Destination Carlisle Monday unveiled an initiative to help downtown businesses through the pandemic and the winter.

The program, “S.O.S: Save Our Smalls,” seeks donations that will be used to purchase $300 worth of gift cards or goods from businesses. The gift cards and products will be given to nonprofit organizations or to workers on the frontline of the COVID-19 pandemic as a way of saying thank you.

Stephanie Patterson Gilbert, president of Destination Carlisle and owner of Georgie Lou’s Retro Candy, said the goal is to raise $20,000 over the next three months, which will allow the organization to help about 65 businesses.

In the first hours Monday, the program raised enough money to help two small businesses and was close to collecting enough for a third, Gilbert said.

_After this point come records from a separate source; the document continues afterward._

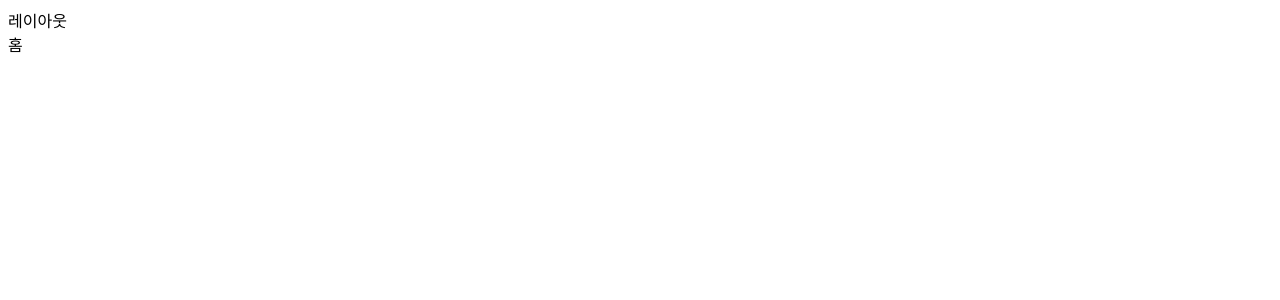
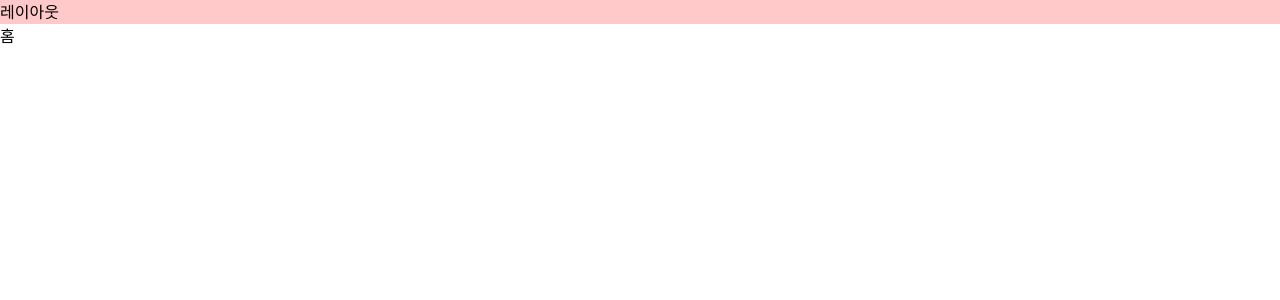
Before and after one commit to righthunkwon/frontools, a React (Vite) app: page / in a window 1280 px wide. Shown: the top 300 px of the page. Built offline with nearby package versions, Linux system fonts and the light colour scheme.

Commit message:
chore: tailwindcss 적용

```diff
--- a/index.html
+++ b/index.html
@@ -3,6 +3,7 @@
   <head>
     <meta charset="UTF-8" />
     <link rel="icon" type="image/svg+xml" href="/vite.svg" />
+    <link rel="stylesheet" href="./src/index.css" />
     <meta name="viewport" content="width=device-width, initial-scale=1.0" />
     <title>Frontools</title>
   </head>
--- a/package.json
+++ b/package.json
@@ -12,9 +12,11 @@
     "preview": "vite preview"
   },
   "dependencies": {
+    "@tailwindcss/vite": "^4.0.1",
     "react": "^18.2.0",
     "react-dom": "^18.2.0",
-    "react-router-dom": "^7.1.4"
+    "react-router-dom": "^7.1.4",
+    "tailwindcss": "^4.0.1"
   },
   "devDependencies": {
     "@types/react": "^18.2.64",
--- a/src/index.css
+++ b/src/index.css
@@ -0,0 +1 @@
+@import 'tailwindcss';
--- a/src/layout/Layout.tsx
+++ b/src/layout/Layout.tsx
@@ -3,7 +3,7 @@ import { Outlet } from 'react-router-dom';
 const Layout = () => {
   return (
     <>
-      <div>레이아웃</div>
+      <div className='bg-red-200'>레이아웃</div>
       <Outlet />
     </>
   );
--- a/vite.config.ts
+++ b/vite.config.ts
@@ -2,10 +2,12 @@ import { defineConfig } from 'vite';
 import path from 'node:path';
 import electron from 'vite-plugin-electron/simple';
 import react from '@vitejs/plugin-react';
+import tailwindcss from '@tailwindcss/vite';
 
 export default defineConfig({
   plugins: [
     react(),
+    tailwindcss(),
     electron({
       main: {
         entry: 'electron/main.ts',
```
Also changed, not shown: 1 other file (tests, documents, lock files or other folders).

“It’s not a grant. It’s not free money. We’re actually going to purchase $300 of gift cards or products, depending on the business and how it suits the situation,” Gilbert said.

The program will be reassessed on whether to continue based on COVID factors in the spring, Gilbert said.

Links to donate to the Save Our Smalls program can be found at destinationcarlisle.org/save-our-smalls. Updates can also be found at www.facebook.com/saveoursmalls.

Gilbert said the program gives those who are quarantined or who are COVID-cautious an opportunity to support local businesses. It also gives another option to people who want to support local businesses but do not need anything downtown right now or are not inclined to get take out more often.

But, she said, Destination Carlisle encourages people to shop directly at stores.

“Don’t take something that you were going to give to a business downtown in the form of a purchase and give it to us,” Gilbert said.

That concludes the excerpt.